### A tutorial introduction to the statistical theory of turbulent plasmas, a half-century after Kadomtsev’s Plasma Turbulence and the resonance-broadening theory of Dupree and Weinstock

In honour of the 50th anniversary of the influential review/monograph on plasma turbulence by B. B. Kadomtsev as well as the seminal works of T. H. Dupree and J. Weinstock on resonance-broadening theory, an introductory tutorial is given about some highlights of the statistical–dynamical description of turbulent plasmas and fluids, including the ideas of nonlinear incoherent noise, coherent damping, and self-consistent dielectric response. The statistical closure problem is introduced. Incoherent noise and coherent damping are illustrated with a solvable model of passive advection. Self-consistency introduces turbulent polarization effects that are described by the dielectric function${\mathcal{D}}$. Dupree’s method of using${\mathcal{D}}$to estimate the saturation level of turbulence is described; then it is explained why a more complete theory that includes nonlinear noise is required. The general theory is best formulated in terms of Dyson equations for the covariance$C$and an infinitesimal response function$R$, which subsumes${\mathcal{D}}$. An important example is the direct-interaction approximation (DIA). It is shown how to use Novikov’s theorem to develop an$\boldsymbol{x}$-space approach to the DIA that is complementary to the original$\boldsymbol{k}$-space approach of Kraichnan.
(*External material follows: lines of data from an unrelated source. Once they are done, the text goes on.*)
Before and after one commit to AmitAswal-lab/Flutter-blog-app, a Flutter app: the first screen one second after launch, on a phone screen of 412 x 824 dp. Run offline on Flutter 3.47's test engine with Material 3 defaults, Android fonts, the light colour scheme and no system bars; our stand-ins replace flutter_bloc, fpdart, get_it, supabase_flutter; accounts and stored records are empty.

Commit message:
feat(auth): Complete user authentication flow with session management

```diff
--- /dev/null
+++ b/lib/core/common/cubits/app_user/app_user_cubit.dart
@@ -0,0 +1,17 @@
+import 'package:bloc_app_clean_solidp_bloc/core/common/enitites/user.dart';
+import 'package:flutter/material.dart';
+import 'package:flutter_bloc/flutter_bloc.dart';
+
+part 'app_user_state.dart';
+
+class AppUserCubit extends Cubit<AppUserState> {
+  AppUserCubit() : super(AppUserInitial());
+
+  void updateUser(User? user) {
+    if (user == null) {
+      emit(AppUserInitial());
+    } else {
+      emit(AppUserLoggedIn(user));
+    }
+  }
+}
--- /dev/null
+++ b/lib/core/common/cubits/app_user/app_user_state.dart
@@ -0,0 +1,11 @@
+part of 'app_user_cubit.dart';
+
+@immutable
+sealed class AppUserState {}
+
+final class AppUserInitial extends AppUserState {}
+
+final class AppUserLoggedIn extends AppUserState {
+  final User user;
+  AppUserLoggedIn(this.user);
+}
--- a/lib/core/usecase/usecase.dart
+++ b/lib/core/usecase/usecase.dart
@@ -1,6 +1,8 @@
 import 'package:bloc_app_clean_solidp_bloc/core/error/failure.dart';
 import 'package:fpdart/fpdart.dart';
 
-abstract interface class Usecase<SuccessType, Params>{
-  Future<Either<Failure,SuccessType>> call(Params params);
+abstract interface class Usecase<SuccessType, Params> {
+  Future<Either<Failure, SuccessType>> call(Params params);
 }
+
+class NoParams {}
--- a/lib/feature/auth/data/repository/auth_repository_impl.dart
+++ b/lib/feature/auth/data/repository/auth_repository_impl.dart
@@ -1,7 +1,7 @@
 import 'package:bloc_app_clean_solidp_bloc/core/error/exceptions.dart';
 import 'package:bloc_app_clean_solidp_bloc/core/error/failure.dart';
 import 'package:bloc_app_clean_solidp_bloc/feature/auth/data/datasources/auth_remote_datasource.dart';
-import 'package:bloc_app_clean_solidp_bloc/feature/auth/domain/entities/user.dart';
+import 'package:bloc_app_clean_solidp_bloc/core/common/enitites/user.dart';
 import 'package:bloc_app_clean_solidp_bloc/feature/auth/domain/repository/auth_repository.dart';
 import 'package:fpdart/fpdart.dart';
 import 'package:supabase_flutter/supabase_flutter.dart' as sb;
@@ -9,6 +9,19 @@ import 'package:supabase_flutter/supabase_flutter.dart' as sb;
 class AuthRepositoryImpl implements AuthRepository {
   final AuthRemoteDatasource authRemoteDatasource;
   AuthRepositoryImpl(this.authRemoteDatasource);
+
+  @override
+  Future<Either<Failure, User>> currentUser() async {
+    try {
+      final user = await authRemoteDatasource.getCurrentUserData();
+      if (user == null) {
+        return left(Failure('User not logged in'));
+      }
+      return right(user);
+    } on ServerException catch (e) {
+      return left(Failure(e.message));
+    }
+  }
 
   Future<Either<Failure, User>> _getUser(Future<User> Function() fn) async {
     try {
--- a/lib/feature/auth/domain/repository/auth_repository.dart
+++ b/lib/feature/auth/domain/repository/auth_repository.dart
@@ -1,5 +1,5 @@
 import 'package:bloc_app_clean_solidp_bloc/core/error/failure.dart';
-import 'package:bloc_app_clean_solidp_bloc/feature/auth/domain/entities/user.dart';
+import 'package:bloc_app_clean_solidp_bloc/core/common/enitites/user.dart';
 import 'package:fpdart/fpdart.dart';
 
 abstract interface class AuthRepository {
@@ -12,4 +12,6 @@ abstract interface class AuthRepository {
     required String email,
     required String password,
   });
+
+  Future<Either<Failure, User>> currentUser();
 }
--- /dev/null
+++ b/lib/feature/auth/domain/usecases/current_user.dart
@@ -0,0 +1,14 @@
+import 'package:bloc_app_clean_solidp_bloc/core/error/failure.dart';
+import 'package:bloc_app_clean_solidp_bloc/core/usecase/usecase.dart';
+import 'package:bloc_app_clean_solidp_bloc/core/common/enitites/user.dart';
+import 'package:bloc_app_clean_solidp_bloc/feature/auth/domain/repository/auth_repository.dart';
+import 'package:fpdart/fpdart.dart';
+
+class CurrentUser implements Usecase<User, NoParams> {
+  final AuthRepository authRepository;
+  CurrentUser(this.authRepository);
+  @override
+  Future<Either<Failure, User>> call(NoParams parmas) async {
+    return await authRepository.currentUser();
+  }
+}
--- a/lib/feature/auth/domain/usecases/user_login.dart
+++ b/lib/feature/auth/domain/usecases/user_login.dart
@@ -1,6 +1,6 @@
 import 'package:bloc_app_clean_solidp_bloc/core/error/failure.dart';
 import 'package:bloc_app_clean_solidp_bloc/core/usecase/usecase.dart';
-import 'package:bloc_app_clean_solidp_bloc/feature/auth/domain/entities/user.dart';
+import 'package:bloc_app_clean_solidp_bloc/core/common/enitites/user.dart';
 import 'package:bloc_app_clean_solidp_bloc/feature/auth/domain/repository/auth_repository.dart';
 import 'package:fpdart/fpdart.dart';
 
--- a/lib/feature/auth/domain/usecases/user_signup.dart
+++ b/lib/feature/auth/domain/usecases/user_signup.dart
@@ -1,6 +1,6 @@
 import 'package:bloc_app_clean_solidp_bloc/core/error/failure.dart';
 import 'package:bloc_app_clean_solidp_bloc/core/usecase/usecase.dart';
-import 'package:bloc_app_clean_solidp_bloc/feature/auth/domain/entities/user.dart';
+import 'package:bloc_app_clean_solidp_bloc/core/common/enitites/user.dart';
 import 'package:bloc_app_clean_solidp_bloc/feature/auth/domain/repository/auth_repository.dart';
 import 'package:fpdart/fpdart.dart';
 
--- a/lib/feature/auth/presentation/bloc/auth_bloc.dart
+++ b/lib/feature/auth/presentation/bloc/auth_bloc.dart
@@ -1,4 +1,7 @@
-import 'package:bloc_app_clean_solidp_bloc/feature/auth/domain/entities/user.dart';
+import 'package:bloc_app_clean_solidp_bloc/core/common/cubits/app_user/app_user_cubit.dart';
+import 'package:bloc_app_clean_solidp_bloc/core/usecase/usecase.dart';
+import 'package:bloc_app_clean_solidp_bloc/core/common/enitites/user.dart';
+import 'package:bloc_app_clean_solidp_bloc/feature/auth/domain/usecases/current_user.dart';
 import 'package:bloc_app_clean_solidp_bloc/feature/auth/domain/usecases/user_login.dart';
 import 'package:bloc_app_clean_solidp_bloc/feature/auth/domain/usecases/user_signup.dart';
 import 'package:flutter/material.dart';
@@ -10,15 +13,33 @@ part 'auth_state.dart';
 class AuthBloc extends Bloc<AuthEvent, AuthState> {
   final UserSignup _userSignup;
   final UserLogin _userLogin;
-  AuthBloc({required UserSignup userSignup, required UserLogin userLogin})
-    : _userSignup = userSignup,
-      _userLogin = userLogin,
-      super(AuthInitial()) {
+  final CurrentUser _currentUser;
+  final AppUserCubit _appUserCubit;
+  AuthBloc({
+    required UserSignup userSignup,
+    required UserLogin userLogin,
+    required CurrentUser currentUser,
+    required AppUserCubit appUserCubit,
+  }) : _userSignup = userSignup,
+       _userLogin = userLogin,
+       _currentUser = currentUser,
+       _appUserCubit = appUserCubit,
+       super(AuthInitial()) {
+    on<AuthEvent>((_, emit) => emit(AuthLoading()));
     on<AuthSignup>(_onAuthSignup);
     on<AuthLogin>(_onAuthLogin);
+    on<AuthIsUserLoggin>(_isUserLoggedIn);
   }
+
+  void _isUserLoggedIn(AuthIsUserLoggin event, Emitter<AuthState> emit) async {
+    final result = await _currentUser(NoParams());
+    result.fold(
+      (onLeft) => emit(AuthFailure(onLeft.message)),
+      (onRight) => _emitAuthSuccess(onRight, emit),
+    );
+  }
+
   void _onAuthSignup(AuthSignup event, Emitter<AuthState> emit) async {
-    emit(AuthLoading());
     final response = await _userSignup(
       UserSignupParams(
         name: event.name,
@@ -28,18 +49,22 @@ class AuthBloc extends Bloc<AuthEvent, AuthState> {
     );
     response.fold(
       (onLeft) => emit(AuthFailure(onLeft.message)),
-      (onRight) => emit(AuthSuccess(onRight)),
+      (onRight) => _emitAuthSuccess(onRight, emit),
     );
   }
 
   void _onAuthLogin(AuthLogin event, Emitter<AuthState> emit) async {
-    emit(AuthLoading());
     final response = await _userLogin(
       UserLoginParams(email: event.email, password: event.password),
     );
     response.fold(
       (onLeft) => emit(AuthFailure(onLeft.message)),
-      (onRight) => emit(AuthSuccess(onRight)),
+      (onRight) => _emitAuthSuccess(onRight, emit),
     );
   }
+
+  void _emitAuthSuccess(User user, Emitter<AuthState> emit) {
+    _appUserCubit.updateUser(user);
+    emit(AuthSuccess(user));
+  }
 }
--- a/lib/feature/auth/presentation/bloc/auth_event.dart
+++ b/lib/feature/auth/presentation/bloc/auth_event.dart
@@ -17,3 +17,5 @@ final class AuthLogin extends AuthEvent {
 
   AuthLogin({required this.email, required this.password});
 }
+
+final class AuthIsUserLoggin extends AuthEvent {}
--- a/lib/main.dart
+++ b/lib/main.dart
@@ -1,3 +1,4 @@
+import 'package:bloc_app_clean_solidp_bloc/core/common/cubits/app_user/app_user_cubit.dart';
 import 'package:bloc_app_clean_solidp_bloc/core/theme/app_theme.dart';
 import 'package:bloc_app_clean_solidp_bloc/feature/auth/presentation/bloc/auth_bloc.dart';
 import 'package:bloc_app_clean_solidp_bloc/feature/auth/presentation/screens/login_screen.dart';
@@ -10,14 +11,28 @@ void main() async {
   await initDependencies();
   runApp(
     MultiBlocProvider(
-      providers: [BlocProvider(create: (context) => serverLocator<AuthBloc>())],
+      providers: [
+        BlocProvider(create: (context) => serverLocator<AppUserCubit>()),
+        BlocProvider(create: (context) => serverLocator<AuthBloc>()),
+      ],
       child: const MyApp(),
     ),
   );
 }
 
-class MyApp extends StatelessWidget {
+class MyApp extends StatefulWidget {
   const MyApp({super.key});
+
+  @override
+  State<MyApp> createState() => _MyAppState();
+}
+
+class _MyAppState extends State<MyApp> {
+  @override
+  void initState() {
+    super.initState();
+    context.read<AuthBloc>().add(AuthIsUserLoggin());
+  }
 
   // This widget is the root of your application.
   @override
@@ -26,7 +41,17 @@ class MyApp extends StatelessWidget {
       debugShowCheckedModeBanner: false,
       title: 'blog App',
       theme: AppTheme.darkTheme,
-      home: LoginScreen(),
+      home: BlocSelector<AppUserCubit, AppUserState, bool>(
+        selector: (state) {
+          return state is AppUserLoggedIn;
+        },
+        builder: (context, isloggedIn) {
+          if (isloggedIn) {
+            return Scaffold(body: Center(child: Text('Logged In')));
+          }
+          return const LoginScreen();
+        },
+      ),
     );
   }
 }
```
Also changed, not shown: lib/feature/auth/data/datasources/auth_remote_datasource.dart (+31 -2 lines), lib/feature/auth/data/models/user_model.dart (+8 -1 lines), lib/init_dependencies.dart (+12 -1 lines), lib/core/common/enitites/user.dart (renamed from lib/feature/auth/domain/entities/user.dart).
A dielectric function is defined for arbitrary quadratically nonlinear systems, including the Navier–Stokes equation, and an algorithm for determining the form of${\mathcal{D}}$in the DIA is sketched. The independent insights of Kadomtsev and Kraichnan about the problem of the DIA with random Galilean invariance are described. The mixing-length formula for drift-wave saturation is discussed in the context of closures that include nonlinear noise (shielded by${\mathcal{D}}$). The role of$R$in the calculation of the symmetry-breaking (zonostrophic) instability of homogeneous turbulence to the generation of inhomogeneous mean flows is addressed. The second-order cumulant expansion and the stochastic structural stability theory are also discussed in that context. In conclusion, various historical research threads are mentioned and representative entry points to the literature are given. In addition, some outstanding conceptual issues are enumerated.
Authors:
[1]
1. Princeton Plasma Physics Lab. (PPPL), Princeton, NJ (United States)
Publication Date:
OSTI Identifier:
1256594
Report Number(s):
PPPL--5178
Journal ID: ISSN 0022-3778; applab; PII: S0022377815000756
Grant/Contract Number:
ACO2-09CH11466
Type:
Accepted Manuscript
Journal Name:
Journal of Plasma Physics